I should have known: not only can’t you buy love with food, you can’t show love with food either.

This weekend my daughter celebrated her 8th birthday with a sleepover and yesterday morning, hoping to earn the greatest-mother-ever award, I made banana chocolate chip pancakes for my daughter and her 3 BFFs – all 4 of them suffering from the 8-year-old equivalent of a post-party hangover, having stayed up late into Saturday night, giggling and eating candy.

Now, I’m not normally inclined to let my daughter eat candy when she’s supposed to be counting sheep, but as I said, I was on a mission for an important award.  Best-mother-ever doesn’t come easily. Plus, 2 of the girls had come prepared with candy bags, and who was I, I quickly decided, to disrupt the fun.  Anyway, back to breakfast.

Breakfast began OK, but only if you count the beginning of breakfast as the time they came running into the kitchen, washed their hands, saw the pancakes and got excited.  After that, things got a little sticky.

For starters, the little bowls my husband had given the girls for syrup-dipping (the syrup-delivery system they had all requested) weren’t up to par — too boring.  Greatest-mother-ever however had a solution: pull out the fancy crystal bowls.  Success, and smiles all around.  I’m happy. They’re happy.  All is good.

Time for the pancakes.  I’m happy.  They’re…not so happy and all is not so good.

One child took a bite and declared the pancakes “weird.”  Another child took a bite and said she didn’t like bananas. The third child turned every pancake over and over, looking for evidence of its “eatability.”   My daughter, thank goodness, tucked in with gusto.

Now, I’m a pretty good cook and I have to admit, these pancakes weren’t the best I’ve ever made — remember, I too was operating on very little sleep — but they were pretty darn good.  But, I realize not every dish will be a hit with every diner.  What’s more, I had had an inkling this might happen when I considered running the menu by the girls, but then I had thought: who doesn’t like bananas and chocolate chips?

I could see my award slipping from sight.  I frantically began offering alternatives.  Me: How about toast with peanut butter? Them: Yuck. This peanut butter tastes bad. Me: How about some jelly to sweeten it up? Them: Ew, apricot preserves.  Me: Cereal?  Them: Too plain.  Me: Peaches? Them: Disgusting.  Me: Cantaloupe? Them: No.  Me?  One shriveled ego crumpled on the floor.

So maybe I wasn’t the best-mother-ever, but I had tried and I figured that had to count for something. Right? That’s why, when the meal was finally over, I suggested the girls say “thank you,” to which one of the girls replied, perhaps with a tad more honesty than was warranted,  “Thanks for the breakfast which I didn’t eat.”

Enough said.  You can’t show love with food.
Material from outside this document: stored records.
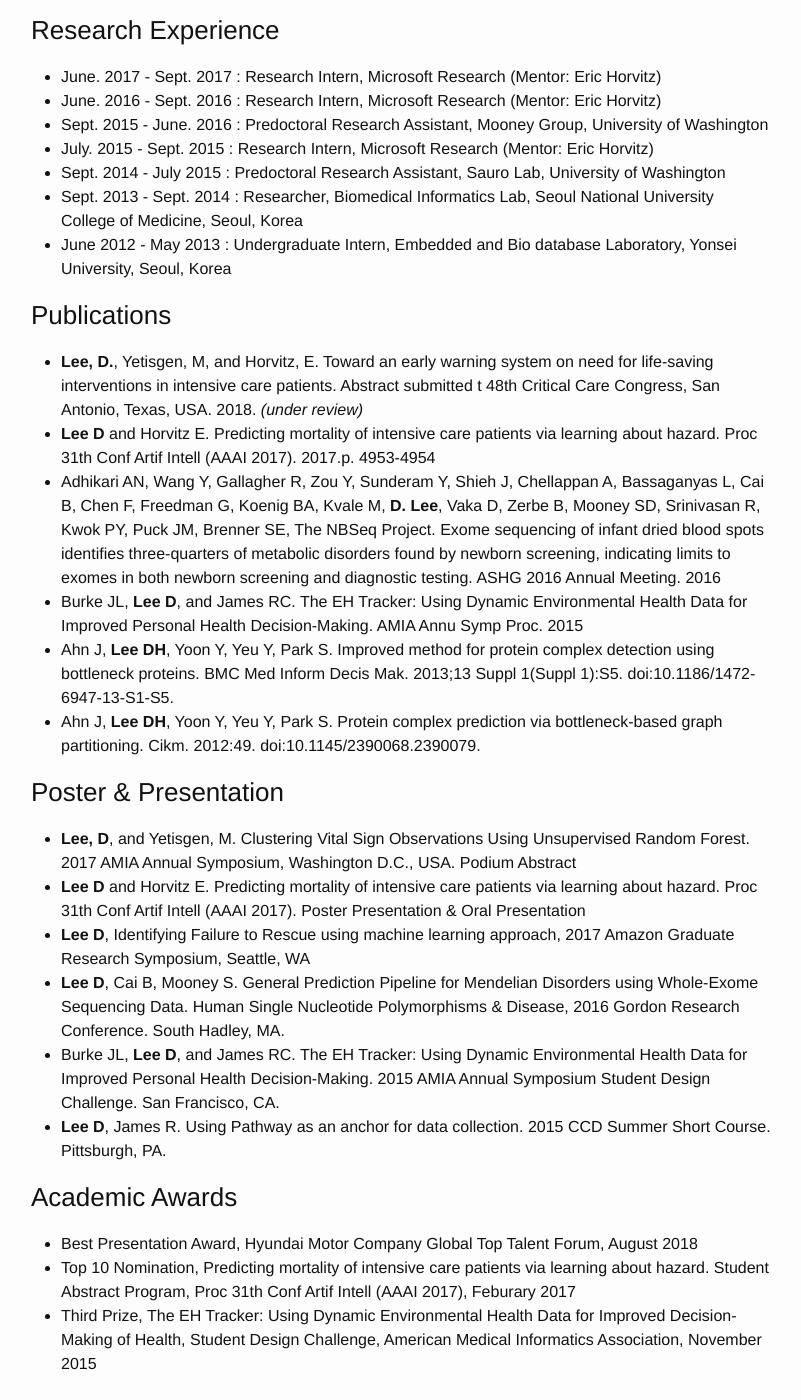
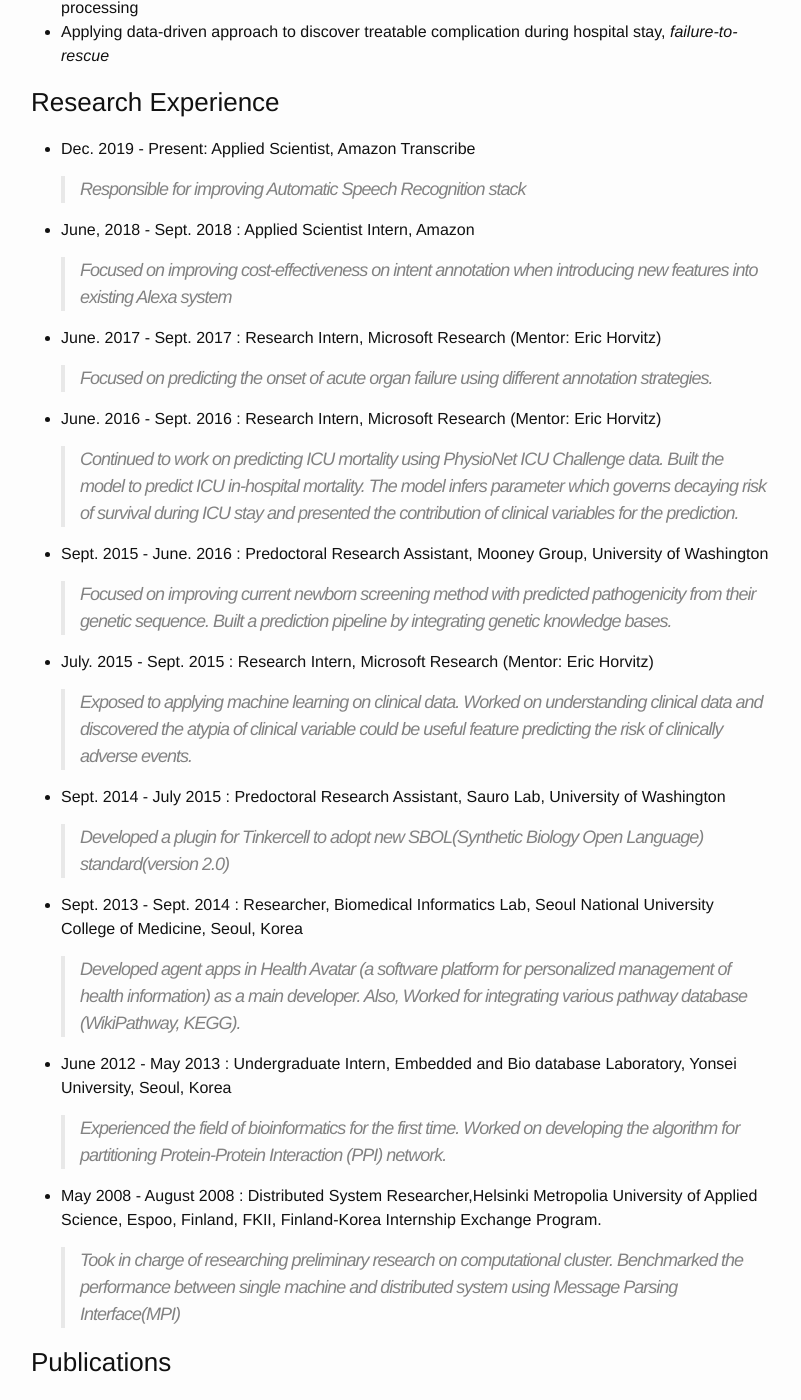
Before and after one commit to dhlee4/dhlee4.github.io, a Jekyll site: the page built from CV.md, in a window 1280 px wide and 1400 px high, scrolled down 630 px. Shown: the whole window, without its empty margins (239-1040 px from the left). Built offline with Jekyll 4.4.1, drawn with Linux system fonts in a browser that asks for light colours; our own code applies the rules of GitHub Pages for plain Markdown files; some of the changed text lies outside the part shown.

Commit message:
Update CV.md

```diff
--- a/CV.md
+++ b/CV.md
@@ -1,40 +1,72 @@
+
 Dae Hyun Lee
-============
+===========
 
 ### Education
-- Doctor of Philosophy (Sept. 2014 - Present)
+- Doctor of Philosophy (Sept. 2014 - Dec. 2019)
 	- University of Washington, School of Medicine
 	- Department of Biomedical Informatics and Medical Education
 	- Research Advisor: Dr. Meliha Yetisgen and Dr. Eric Horvitz
+	- Dissertation: Predictive Approaches for Acute Adverse Events in Electronic Health Records
 - Bachelor of Engineering (Mar. 2006 - Aug. 2014)
 	- Yonsei University, College of Engineering
 	- Department of Computer Science
 	- Mandatory Military Service: Nov. 2009 - Sep. 2011
 
-###  Resarch interest
-- Buildling *prediction model* on clinical data using machine learning
+###  Research interest
+- Automatic Speech Recognition
+- Building *prediction model* on clinical data using machine learning
 - Extracting novel concepts indicating *patient deterioration* from clinical notes using natural language processing
-- Applying data-driven approach to discover early signs of patient deterioration, *Failure to Rescue*
+- Applying data-driven approach to discover treatable complication during hospital stay, *failure-to-rescue*
 
 ### Research Experience
+- Dec. 2019 - Present: Applied Scientist, Amazon Transcribe
+
+	> Responsible for improving Automatic Speech Recognition stack
+
+- June, 2018 - Sept. 2018 : Applied Scientist Intern, Amazon
+
+	> Focused on improving cost-effectiveness on intent annotation when introducing new features into existing Alexa system
+
 - June. 2017 - Sept. 2017 : Research Intern, Microsoft Research (Mentor: Eric Horvitz)
+
+	> Focused on predicting the onset of acute organ failure using different annotation strategies.
+
 - June. 2016 - Sept. 2016 : Research Intern, Microsoft Research (Mentor: Eric Horvitz)
-- Sept. 2015 - June. 2016 : Predoctoral Research Assistant, Mooney Group<mooneygroup>, University of Washington
+
+	> Continued to work on predicting ICU mortality using PhysioNet ICU Challenge data. Built the model to predict ICU in-hospital mortality. The model infers parameter which governs decaying risk of survival during ICU stay and presented the contribution of clinical variables for the prediction.
+
+- Sept. 2015 - June. 2016 : Predoctoral Research Assistant, Mooney Group, University of Washington
+
+	> Focused on improving current newborn screening method with predicted pathogenicity from their genetic sequence. Built a prediction pipeline by integrating genetic knowledge bases.
 - July. 2015 - Sept. 2015 : Research Intern, Microsoft Research (Mentor: Eric Horvitz)
-- Sept. 2014 - July 2015 : Predoctoral Research Assistant, Sauro Lab<saurogroup>, University of Washington
+
+	> Exposed to applying machine learning on clinical data. Worked on understanding clinical data and discovered the atypia of clinical variable could be useful feature predicting the risk of clinically adverse events.
+- Sept. 2014 - July 2015 : Predoctoral Research Assistant, Sauro Lab, University of Washington
+
+	> Developed a plugin for Tinkercell to adopt new SBOL(Synthetic Biology Open Language) standard(version 2.0)
 - Sept. 2013 - Sept. 2014 : Researcher, Biomedical Informatics Lab, Seoul National University College of Medicine, Seoul, Korea
+
+	> Developed agent apps in Health Avatar (a software platform for personalized management of health information) as a main developer. Also, Worked for integrating various pathway database (WikiPathway, KEGG).
 -  June 2012 - May 2013 : Undergraduate Intern, Embedded and Bio database Laboratory, Yonsei University, Seoul, Korea
 
+	> Experienced the field of bioinformatics for the first time. Worked on developing the algorithm for partitioning Protein-Protein Interaction (PPI) network.
+- May 2008 - August 2008 : Distributed System Researcher,Helsinki Metropolia University of Applied Science, Espoo, Finland, FKII, Finland-Korea Internship Exchange Program.
+
+	> Took in charge of researching preliminary research on computational cluster. Benchmarked the performance between single machine and distributed system using Message Parsing Interface(MPI)
+
 ### Publications
-- **Lee, D.**, Yetisgen, M, and Horvitz, E. Toward an early warning system on need for life-saving interventions	in	intensive	care patients. Abstract submitted t 48th Critical Care Congress, San Antonio, Texas, USA. 2018. *(under review)*
-- **Lee D** and Horvitz E. Predicting mortality of intensive care patients via learning about hazard. Proc 31th Conf Artif Intell (AAAI 2017). 2017.p. 4953-4954
-- Adhikari AN, Wang Y, Gallagher R, Zou Y, Sunderam Y, Shieh J, Chellappan A, Bassaganyas L, Cai B, Chen F, Freedman G, Koenig BA, Kvale M, **D. Lee**, Vaka D, Zerbe B, Mooney SD, Srinivasan R, Kwok PY, Puck JM, Brenner SE, The NBSeq Project. Exome sequencing of infant dried blood spots identifies three-quarters of metabolic disorders found by newborn screening, indicating limits to exomes in both newborn screening and diagnostic testing. ASHG 2016 Annual Meeting. 2016
-- Burke JL, **Lee D**, and James RC. The EH Tracker: Using Dynamic Environmental Health Data for Improved Personal Health Decision-Making. AMIA Annu Symp Proc. 2015
-- Ahn J, **Lee DH**, Yoon Y, Yeu Y, Park S. Improved method for protein complex detection using bottleneck proteins. BMC Med Inform Decis Mak. 2013;13 Suppl 1(Suppl 1):S5. doi:10.1186/1472-6947-13-S1-S5.
-- Ahn J, **Lee DH**, Yoon Y, Yeu Y, Park S. Protein complex prediction via bottleneck-based graph partitioning. Cikm. 2012:49. doi:10.1145/2390068.2390079.
+ - **Lee DH**, Yetisgen M, Vanderwende L, Horvitz E. Predicting severe clinical events by learning about life-saving actions and outcomes using distant supervision. Journal of biomedical informatics. 2020 Jul 1;107:103425.
+ - **Lee D** and Horvitz E. Predicting mortality of intensive care patients via learning about hazard. Proc 31th Conf Artif Intell (AAAI 2017). 2017.p. 4953-4954
+ - Adhikari AN, Wang Y, Gallagher R, Zou Y, Sunderam Y, Shieh J, Chellappan A, Bassaganyas L, Cai B, Chen F, Freedman G, Koenig BA, Kvale M, **D. Lee**, Vaka D, Zerbe B, Mooney SD, Srinivasan R, Kwok PY, Puck JM, Brenner SE, The NBSeq Project. Exome sequencing of infant dried blood spots identifies three-quarters of metabolic disorders found by newborn screening, indicating limits to exomes in both newborn screening and diagnostic testing. ASHG 2016 Annual Meeting. 2016
+ - Burke JL, **Lee D**, and James RC. The EH Tracker: Using Dynamic Environmental Health Data for Improved Personal Health Decision-Making. AMIA Annu Symp Proc. 2015
+ - Ahn J, **Lee DH**, Yoon Y, Yeu Y, Park S. Improved method for protein complex detection using bottleneck proteins. BMC Med Inform Decis Mak. 2013;13 Suppl 1(Suppl 1):S5. doi:10.1186/1472-6947-13-S1-S5.
+ - Ahn J, **Lee DH**, Yoon Y, Yeu Y, Park S. Protein complex prediction via bottleneck-based graph partitioning. Cikm. 2012:49. doi:10.1145/2390068.2390079.
 
 ### Poster & Presentation
- - **Lee, D**, and Yetisgen, M. Clustering Vital Sign Observations Using Unsupervised Random Forest. 2017 AMIA Annual Symposium, Washington D.C., USA. Podium Abstract
+ - **Lee D**, Yetisgen M, Horvitz E. Learning about Life-Saving Interventions to Predict the Risk of Acute Organ Failures. 2018 AMIA Annual Symposium Podium Abstract. San Francisco CA, USA
+ - **Lee D**, Yetisgen M, and Horvitz E. Predicting Next Day Need for Life-Saving Interventions in Intensive Care Patients. 2018 SCCM Annual Congress. San Antonio, TX.
+ - **Lee D** and Yetisgen M. Clustering Vital Sign Observations Using Unsupervised Random Forest. 2017 AMIA Annual Symposium Podium Abstract. Washington DC. USA
  - **Lee D** and Horvitz E. Predicting mortality of intensive care patients via learning about hazard. Proc 31th Conf Artif Intell (AAAI 2017). Poster Presentation & Oral Presentation
  - **Lee D**, Identifying Failure to Rescue using machine learning approach, 2017 Amazon Graduate Research Symposium, Seattle, WA
  - **Lee D**, Cai B, Mooney S. General Prediction Pipeline for Mendelian Disorders using Whole-Exome Sequencing Data. Human Single Nucleotide Polymorphisms & Disease,
@@ -42,7 +74,53 @@ Dae Hyun Lee
  - Burke JL, **Lee D**, and James RC. The EH Tracker: Using Dynamic Environmental Health Data for Improved Personal Health Decision-Making. 2015 AMIA Annual Symposium Student Design Challenge. San Francisco, CA.
  - **Lee D**, James R. Using Pathway as an anchor for data collection. 2015 CCD Summer Short Course. Pittsburgh, PA.
 
+### Teaching
+ - Teaching Assistant, CSE 546, Machine Learning, Autumn 2016
+	 - 	Instructor : Sham Kakade
+ -  Teaching Assistant, CSE 446, Machine Learning, Winter 2017
+	 -  Instructor: Emily Fox
+ -  Teaching Assistant, CSE 446, Machine Learning, Spring 2017
+	 -  Instructor: Ali Farhadi
+ -  Teaching Assistant, CSE 546, Machine Learning, Autumn 2017
+	 -  Instructor: Kevin Jamieson
+ -  Teaching Assistant, CSE 599, Adaptive Machine Learning, Winter 2018
+	 -  Instructor: Kevin Jamieson
+ -  Teaching Assistant, CSE 573, Artificial Intelligence I, Winter 2019
+	 -  Instructor: Hannaneh Hajishirzi
+ -  Teaching Assistant, CSE 599 D1, Advanced Natural Language Processing, Spring 2019
+	 -  Instructor: Hannaneh Hajishirzi
+
 ### Academic Awards
- - Best Presentation Award, Hyundai Motor Company Global Top Talent Forum, August 2018
- - Top 10 Nomination, Predicting mortality of intensive care patients via learning about hazard. Student Abstract Program, Proc 31th Conf Artif Intell (AAAI 2017), Feburary 2017
+
+ - Best Presenter Award, Failure to Rescue: Predicting Patient Deterioration using Machine Learning, Global Top Talent Forum by Hyundai Motor Company, August 2017, San Diego, CA
+ -  Top 10 Student Abstract Nomination, **Lee D** and Horvitz E. Predicting mortality of intensive care patients via learning about hazard. Proc 31th Conf Artif Intell (AAAI 2017)
  - Third Prize, The EH Tracker: Using Dynamic Environmental Health Data for Improved Decision-Making of Health, Student Design Challenge, American Medical Informatics Association, November 2015
+ - College Honors, Yonsei University, Korea, Spring 2012, Fall 2012
+ - Second Prize, ARII - Blog Search Engine Using Coord(NHNDev) and Lucene(Apache), Winter of Code, NCSoft, Korea, March 2009
+ - Bronze Medal, Korea Olympiad in Informatics, Korea, 2001
+ - First Prize, Korea Olympiad in Informatics, Incheon, 2001, 2003
+ - Gold Medal, Korea Olympiad in Informatics, Incheon, 2000, 2002, 2004
+
+
+### Scholorship
+- Hyundai Motor Company Fellowship, January 2018 - December 2019
+	- Offer-based fellowship from Hyundai Motor Company. Supports $2,000 per month as stipend.
+- GKS Global Korea Scholarship, September 2014 - August 2016
+	 - Scholarship from Korean Government. 66 students who are expected to pursue graduate studies in foreign countries were selected for the scholarship. Supported $31,000 for 2014 and $40,000 for 2015
+ - JinRee Scholorship for academic excellence, Yonsei University, March 2007, March 2012
+
+### Service
+ - Volunteer, University of Washington Engineering Discovery Days, 2015
+ - Military Service, discharged as sergeant, Korean Augmentation to US Army, 19th Expeditionary Sustainment Command, 8th US Army, Nov. 2009 - Sept. 2011
+ 	- ARCOM(Army Commendation Medal)
+	- MOVSM(Military Outstanding Volunteer Service Medal)
+
+### Language Skill
+ - Korean: Native
+ - English: Fluent (speaking, reading, writing)
+ - Japanese: Intermediate (speaking); Basic (reading, writing)
+
+### Other
+ - Graduate student member
+ 	- American Medical Informatics Association
+ 	- Society of Critical Care Medicine
```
In fact, trying to do so tripped me up in a couple of predictable ways:  I allowed too many sweets, prepared unhealthy food, offered way too many alternatives.